By Cliff Justice, U.S. leader of KPMG’s Shared Services and Outsourcing Advisory network
Most organizations have succeeded in achieving initial cost savings by adopting an outsourcing or shared services model. However, companies that are looking to realize deeper, sustainable benefits from their outsourcing and shared services model should consider a new approach which looks at the global organization holistically.
Getting the EGE Although companies often consider cost savings as the end-goal, outsourcing and shared services arrangements can be tools to create real business value and a competitive advantage well beyond the cost saving aspect. The key to unlocking this value is creating an Extended Global Enterprise (EGE), where the right balance of shared, outsourced and retained services are compiled within a common service delivery framework.

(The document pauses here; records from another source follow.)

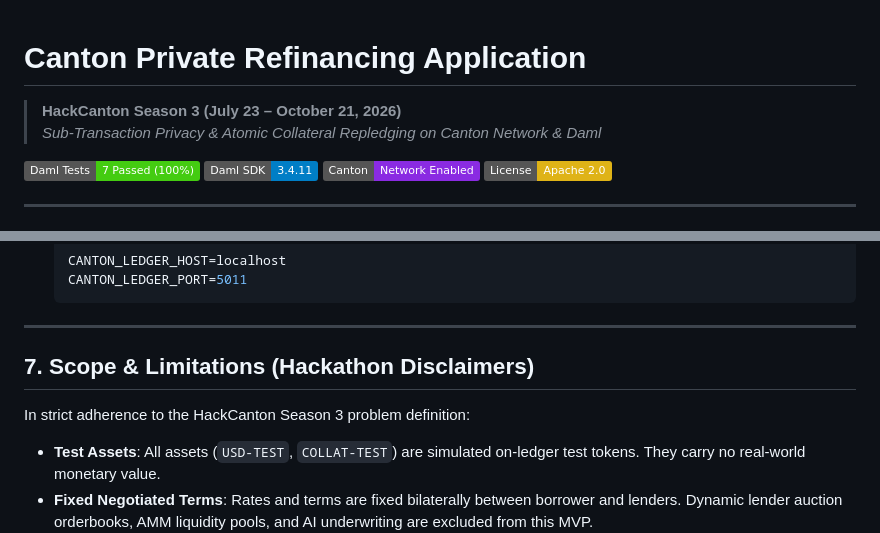
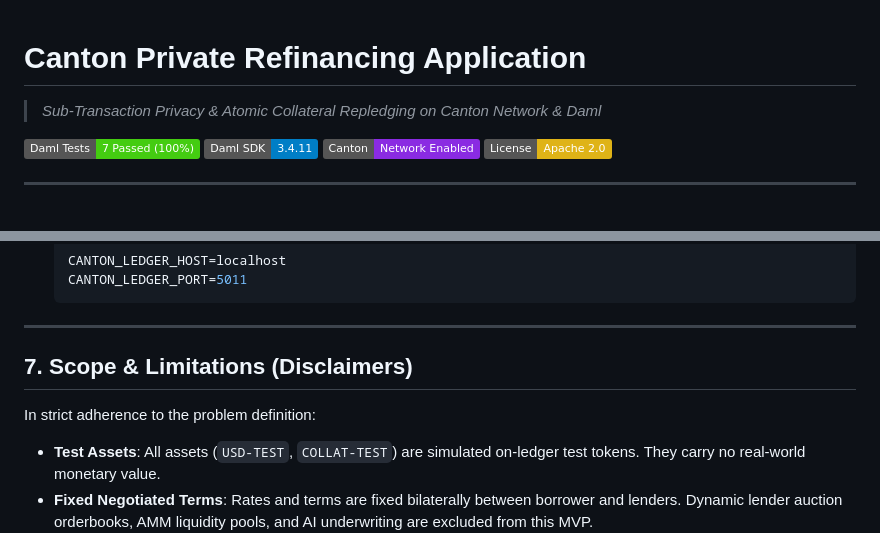
Before and after one commit to intelliDean/refcanton, a Markdown page: README.md, 2 parts joined by grey strips. GitHub-like rendering; badges without logos.

Commit message:
docs: generalize heading and remove HackCanton branding per user update

```diff
--- a/README.md
+++ b/README.md
@@ -1,5 +1,4 @@
 # Canton Private Refinancing Application
-> **HackCanton Season 3 (July 23 – October 21, 2026)**
 > *Sub-Transaction Privacy & Atomic Collateral Repledging on Canton Network & Daml*
 
 [![Daml Tests](https://img.shields.io/badge/Daml%20Tests-7%20Passed%20(100%25)-brightgreen.svg)]()
@@ -241,9 +240,9 @@ To run with Canton multi-participant nodes locally:
 
 ---
 
-## 7. Scope & Limitations (Hackathon Disclaimers)
+## 7. Scope & Limitations (Disclaimers)
 
-In strict adherence to the HackCanton Season 3 problem definition:
+In strict adherence to the problem definition:
 - **Test Assets**: All assets (`USD-TEST`, `COLLAT-TEST`) are simulated on-ledger test tokens. They carry no real-world monetary value.
 - **Fixed Negotiated Terms**: Rates and terms are fixed bilaterally between borrower and lenders. Dynamic lender auction orderbooks, AMM liquidity pools, and AI underwriting are excluded from this MVP.
 - **Legal Discharge**: On-ledger execution archives the Daml smart contract debt obligations. Real-world legal UCC filings and lien releases must be coordinated by off-ledger legal counsel.
```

The EGE framework helps companies increase their agility and flexibility, tap into new capabilities and innovations, and gain access to new markets. Consider how just-in-time (JIT) revolutionized manufacturing or how cloud computing is transforming IT. Similarly, the EGE framework is changing the way technology and services are purchased, priced and delivered. And like JIT and cloud computing, the EGE is based upon the principle that companies can access a global network of capabilities and a pool of configurable resources, which can be quickly provisioned to meet evolving market conditions and business objectives.
How the EGE is Different
There are four key differences between the EGE framework and the traditional approach to outsourcing and shared services delivery.
• The EGE is driven by customer need rather than dictated by traditional structure.
The EGE relies on the ability to assemble a variety of capabilities – regardless of where those capabilities reside – into a seamless, end-to-end process. Organizational and geographical boundaries are less relevant, and collaboration becomes essential. It’s driven by customer need – the way the service is consumed – instead of dictated by traditional structure.
• One-size-fits-all service offerings are replaced with a portfolio of retained, outsourced, and centralized service offerings with tiered, tailored, and bundled services across functions.
The EGE takes advantage of companies’ recently expanded options for addressing their service needs. Centers of excellence (CoE) are rapidly becoming critical to the business, providing a framework for bringing together subject matter experts, systems and processes from disparate functional areas. At the same time, technologies and standards such as virtualization, Software as a Service (SaaS), Service Oriented Architecture (SOA) and single instance ERP can facilitate the integration of disparate systems, making it faster and easier to add new capabilities. This technology also makes the physical location of systems completely irrelevant. But to be effective, the services offerings must be carefully selected, balanced and integrated into the overall portfolio.
• Simple vendor management is replaced with a more sophisticated Services Portfolio Management (SPM) organization.
The shift from managing individual functions to managing a portfolio of service offerings requires the creation of a centralized, end-to-end Services Portfolio Management (SPM) organization. Just as an investment portfolio needs constant management to adjust holdings as market conditions and companies evolve, a company’s services portfolio must be periodically realigned to reflect changing business objectives and strategies. The goal of the SPM organization is to:
o Establish superior governance
o Facilitate collaboration
o Foster competition
o Reduce risk
o Optimize return
• The goal of the EGE is to increase agility and competitive advantage – not simply cost cutting.
However, saving money hasn’t taken a back seat. With continual governance and performance improvements, along with process and technology enhancements, organizations may realize additional cost savings with the EGE, even 15 to 20%, depending on the entity’s cost framework prior to implementation.
A Failure to Transform
While the benefits of EGE are easy to see, moving to the new model requires a significant effort and commitment from the top. It’s not easy to persuade managers who have just reduced support costs by up to 30 percent with a traditional sourcing model to revisit issues they thought were resolved, and in some cases, to redo or even undo much of the work that led to their success. And on the other side of equation, support vendors typically have competing agendas.
And as with any organizational change, the EGE is not accomplished overnight, but is an ongoing process requiring special skills, broad expertise, and a roadmap to build capabilities and sophistication over time.
Frequently this change has been termed a “business transformation,” but a more apt term may be “business simplification.” Instead of a siloed and redundant approach with fragmented planning, the end result is a single, common strategy within a common services delivery framework to achieve a common goal.